- [Exercise directions]:
Your answer should consist of the lines in the data below that contain "seed".

- [Exercise inputs]:
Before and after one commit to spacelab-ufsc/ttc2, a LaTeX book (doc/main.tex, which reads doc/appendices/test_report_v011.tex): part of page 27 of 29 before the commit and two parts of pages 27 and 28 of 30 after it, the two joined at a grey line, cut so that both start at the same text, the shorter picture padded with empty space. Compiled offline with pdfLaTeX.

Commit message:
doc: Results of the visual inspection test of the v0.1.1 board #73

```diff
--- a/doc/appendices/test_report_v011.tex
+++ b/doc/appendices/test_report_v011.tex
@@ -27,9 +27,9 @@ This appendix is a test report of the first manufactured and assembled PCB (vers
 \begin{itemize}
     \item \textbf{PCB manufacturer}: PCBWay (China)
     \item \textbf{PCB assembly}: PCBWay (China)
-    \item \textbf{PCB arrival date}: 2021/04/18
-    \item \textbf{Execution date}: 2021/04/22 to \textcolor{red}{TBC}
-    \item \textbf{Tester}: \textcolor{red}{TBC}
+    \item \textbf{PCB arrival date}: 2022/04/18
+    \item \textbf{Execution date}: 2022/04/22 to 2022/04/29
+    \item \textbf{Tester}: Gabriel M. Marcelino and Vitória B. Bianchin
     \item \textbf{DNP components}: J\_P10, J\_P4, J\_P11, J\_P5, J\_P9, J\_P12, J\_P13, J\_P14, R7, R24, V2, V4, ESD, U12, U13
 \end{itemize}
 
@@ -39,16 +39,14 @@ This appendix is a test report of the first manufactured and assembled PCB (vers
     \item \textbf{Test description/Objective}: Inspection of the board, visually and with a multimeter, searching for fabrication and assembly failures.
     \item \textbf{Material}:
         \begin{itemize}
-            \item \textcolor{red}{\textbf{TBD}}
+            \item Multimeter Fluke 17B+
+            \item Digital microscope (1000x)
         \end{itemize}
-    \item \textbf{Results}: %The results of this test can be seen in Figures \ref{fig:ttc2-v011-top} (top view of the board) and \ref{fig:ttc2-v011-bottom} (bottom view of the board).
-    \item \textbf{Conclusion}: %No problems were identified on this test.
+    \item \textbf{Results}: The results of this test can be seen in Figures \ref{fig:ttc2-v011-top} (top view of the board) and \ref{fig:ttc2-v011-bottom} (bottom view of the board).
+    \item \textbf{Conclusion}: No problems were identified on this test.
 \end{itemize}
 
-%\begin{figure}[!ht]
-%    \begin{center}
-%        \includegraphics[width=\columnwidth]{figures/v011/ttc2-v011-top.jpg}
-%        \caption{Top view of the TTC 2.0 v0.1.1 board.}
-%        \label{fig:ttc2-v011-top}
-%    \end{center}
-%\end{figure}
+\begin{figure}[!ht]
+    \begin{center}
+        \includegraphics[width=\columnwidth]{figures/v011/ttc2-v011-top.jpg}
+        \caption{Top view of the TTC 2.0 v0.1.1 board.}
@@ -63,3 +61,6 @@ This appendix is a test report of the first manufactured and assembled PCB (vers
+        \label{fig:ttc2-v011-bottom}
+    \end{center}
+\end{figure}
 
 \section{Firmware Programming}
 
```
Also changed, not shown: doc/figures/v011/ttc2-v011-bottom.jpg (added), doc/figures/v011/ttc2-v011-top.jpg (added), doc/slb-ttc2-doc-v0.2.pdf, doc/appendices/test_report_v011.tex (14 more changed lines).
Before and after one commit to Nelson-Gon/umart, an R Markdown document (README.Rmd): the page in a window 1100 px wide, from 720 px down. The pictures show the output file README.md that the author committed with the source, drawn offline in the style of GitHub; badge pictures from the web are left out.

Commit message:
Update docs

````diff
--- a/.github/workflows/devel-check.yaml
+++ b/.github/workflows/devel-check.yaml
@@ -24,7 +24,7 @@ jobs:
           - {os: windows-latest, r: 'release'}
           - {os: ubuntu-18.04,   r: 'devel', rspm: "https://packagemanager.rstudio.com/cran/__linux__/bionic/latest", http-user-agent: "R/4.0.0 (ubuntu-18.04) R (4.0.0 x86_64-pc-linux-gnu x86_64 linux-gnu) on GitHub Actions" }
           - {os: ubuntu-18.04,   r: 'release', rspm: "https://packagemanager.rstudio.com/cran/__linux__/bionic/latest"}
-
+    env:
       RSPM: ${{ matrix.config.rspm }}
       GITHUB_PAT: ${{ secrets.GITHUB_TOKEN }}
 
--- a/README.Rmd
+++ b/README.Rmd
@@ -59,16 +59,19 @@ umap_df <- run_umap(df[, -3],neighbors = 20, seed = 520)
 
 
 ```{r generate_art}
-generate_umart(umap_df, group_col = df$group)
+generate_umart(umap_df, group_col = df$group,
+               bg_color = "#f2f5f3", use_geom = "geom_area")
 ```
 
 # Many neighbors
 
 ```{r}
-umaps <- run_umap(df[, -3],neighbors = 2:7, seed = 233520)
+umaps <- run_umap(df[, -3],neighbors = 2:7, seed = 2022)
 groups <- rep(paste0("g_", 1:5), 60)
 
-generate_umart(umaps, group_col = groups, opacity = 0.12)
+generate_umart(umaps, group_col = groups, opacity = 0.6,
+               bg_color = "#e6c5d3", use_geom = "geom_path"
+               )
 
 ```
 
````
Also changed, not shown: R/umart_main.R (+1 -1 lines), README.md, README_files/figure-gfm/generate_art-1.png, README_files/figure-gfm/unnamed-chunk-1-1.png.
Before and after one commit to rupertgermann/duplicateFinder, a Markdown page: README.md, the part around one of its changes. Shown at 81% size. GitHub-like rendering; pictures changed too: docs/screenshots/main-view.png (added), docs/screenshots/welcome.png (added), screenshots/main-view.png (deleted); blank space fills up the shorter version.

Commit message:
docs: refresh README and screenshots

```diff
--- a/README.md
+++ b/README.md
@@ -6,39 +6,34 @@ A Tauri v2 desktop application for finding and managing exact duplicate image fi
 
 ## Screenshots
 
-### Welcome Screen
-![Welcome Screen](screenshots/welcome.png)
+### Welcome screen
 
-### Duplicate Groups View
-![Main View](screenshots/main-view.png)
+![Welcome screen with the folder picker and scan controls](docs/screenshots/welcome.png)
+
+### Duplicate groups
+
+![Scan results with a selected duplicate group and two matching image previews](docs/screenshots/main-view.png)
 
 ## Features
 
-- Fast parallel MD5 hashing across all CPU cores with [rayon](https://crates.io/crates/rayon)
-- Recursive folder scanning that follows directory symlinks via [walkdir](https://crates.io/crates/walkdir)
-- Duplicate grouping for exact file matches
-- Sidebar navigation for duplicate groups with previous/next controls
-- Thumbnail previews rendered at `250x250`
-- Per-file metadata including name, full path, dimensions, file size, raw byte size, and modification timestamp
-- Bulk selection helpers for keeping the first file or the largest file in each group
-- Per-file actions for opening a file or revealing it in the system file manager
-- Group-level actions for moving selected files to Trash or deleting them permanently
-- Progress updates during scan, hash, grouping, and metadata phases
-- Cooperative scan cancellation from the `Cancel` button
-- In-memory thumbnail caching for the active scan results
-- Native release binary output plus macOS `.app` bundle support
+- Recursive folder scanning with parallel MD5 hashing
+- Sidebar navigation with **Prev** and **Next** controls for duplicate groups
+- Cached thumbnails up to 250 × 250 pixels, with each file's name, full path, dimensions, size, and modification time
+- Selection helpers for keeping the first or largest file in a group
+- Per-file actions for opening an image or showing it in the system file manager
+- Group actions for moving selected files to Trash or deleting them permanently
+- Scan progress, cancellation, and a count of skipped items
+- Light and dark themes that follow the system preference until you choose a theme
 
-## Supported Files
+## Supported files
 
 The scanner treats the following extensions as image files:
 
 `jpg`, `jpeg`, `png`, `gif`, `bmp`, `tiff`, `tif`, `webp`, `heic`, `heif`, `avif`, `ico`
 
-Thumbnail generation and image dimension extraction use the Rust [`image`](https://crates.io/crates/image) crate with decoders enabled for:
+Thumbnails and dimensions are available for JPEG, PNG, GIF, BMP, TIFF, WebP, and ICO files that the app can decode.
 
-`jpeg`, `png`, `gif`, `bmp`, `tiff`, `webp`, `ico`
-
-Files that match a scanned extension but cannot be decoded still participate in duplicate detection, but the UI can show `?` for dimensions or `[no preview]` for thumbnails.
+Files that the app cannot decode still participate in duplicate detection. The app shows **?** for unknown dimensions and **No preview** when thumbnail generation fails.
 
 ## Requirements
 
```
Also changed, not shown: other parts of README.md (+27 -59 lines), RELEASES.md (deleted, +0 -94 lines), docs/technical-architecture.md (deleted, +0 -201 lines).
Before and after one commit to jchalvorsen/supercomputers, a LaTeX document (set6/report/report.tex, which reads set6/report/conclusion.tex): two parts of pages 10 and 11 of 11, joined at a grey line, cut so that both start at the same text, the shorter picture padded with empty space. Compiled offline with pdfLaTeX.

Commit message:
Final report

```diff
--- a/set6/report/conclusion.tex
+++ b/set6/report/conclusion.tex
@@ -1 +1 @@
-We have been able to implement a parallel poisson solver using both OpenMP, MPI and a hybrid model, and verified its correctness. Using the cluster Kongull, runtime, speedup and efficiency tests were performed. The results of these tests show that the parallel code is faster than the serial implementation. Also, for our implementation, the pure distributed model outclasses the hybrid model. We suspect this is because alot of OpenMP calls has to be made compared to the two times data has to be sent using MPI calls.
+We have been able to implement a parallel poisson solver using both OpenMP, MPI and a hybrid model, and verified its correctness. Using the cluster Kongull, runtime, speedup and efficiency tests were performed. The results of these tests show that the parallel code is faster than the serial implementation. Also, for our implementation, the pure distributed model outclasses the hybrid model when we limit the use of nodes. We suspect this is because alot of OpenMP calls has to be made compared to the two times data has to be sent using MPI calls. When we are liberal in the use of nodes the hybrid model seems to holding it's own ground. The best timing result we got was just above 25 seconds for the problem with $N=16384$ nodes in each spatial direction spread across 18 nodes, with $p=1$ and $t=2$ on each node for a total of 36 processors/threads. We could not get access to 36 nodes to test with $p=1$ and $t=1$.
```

- [Task solution]:
@@ -59,16 +59,19 @@ umap_df <- run_umap(df[, -3],neighbors = 20, seed = 520)
-umaps <- run_umap(df[, -3],neighbors = 2:7, seed = 233520)
+umaps <- run_umap(df[, -3],neighbors = 2:7, seed = 2022)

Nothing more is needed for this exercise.